**ACTIVITY:** Go through the entries below and collect each line with the string "will" in it.

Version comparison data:
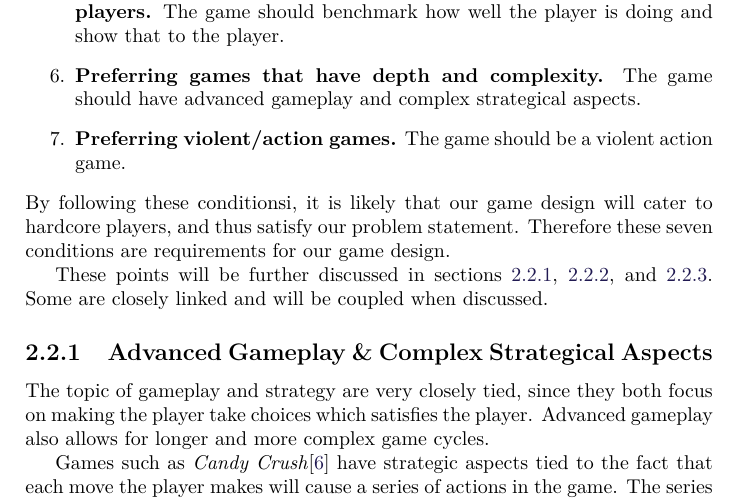
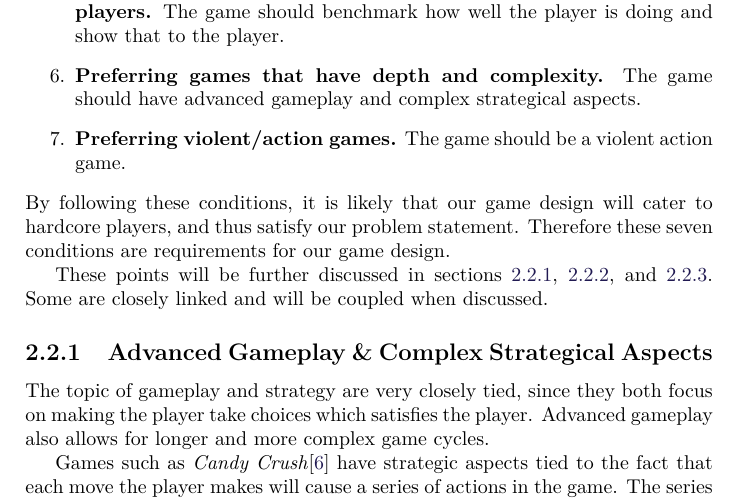
Before and after one commit to Bendername/sp802f15Report, a LaTeX thesis (Main.tex, which reads sections/gamedesign/selectionofgametype.tex): part of page 18 of 63, cut so that both start at the same text. Compiled offline with pdfLaTeX.

Commit message:
Fixed a typo: conditionsi -> conditions

```diff
--- a/sections/gamedesign/selectionofgametype.tex
+++ b/sections/gamedesign/selectionofgametype.tex
@@ -9,7 +9,7 @@ The game design must match players with the following charateristics:
 \item \textbf{Preferring games that have depth and complexity.} The game should have advanced gameplay and complex strategical aspects.
 \item \textbf{Preferring violent/action games.} The game should be a violent action game.
 \end{enumerate}
-By following these conditionsi, it is likely that our game design will cater to hardcore players, and thus satisfy our problem statement.
+By following these conditions, it is likely that our game design will cater to hardcore players, and thus satisfy our problem statement.
 Therefore these seven conditions are requirements for our game design.
 
 These points will be further discussed in sections \ref{selectionofgametype:advancedgameplay}, \ref{selectionofgametype:frustration}, and \ref{sec:selectionofgametype:customcontent}.
```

**RESPONSE:**
-By following these conditionsi, it is likely that our game design will cater to hardcore players, and thus satisfy our problem statement.
+By following these conditions, it is likely that our game design will cater to hardcore players, and thus satisfy our problem statement.
 These points will be further discussed in sections \ref{selectionofgametype:advancedgameplay}, \ref{selectionofgametype:frustration}, and \ref{sec:selectionofgametype:customcontent}.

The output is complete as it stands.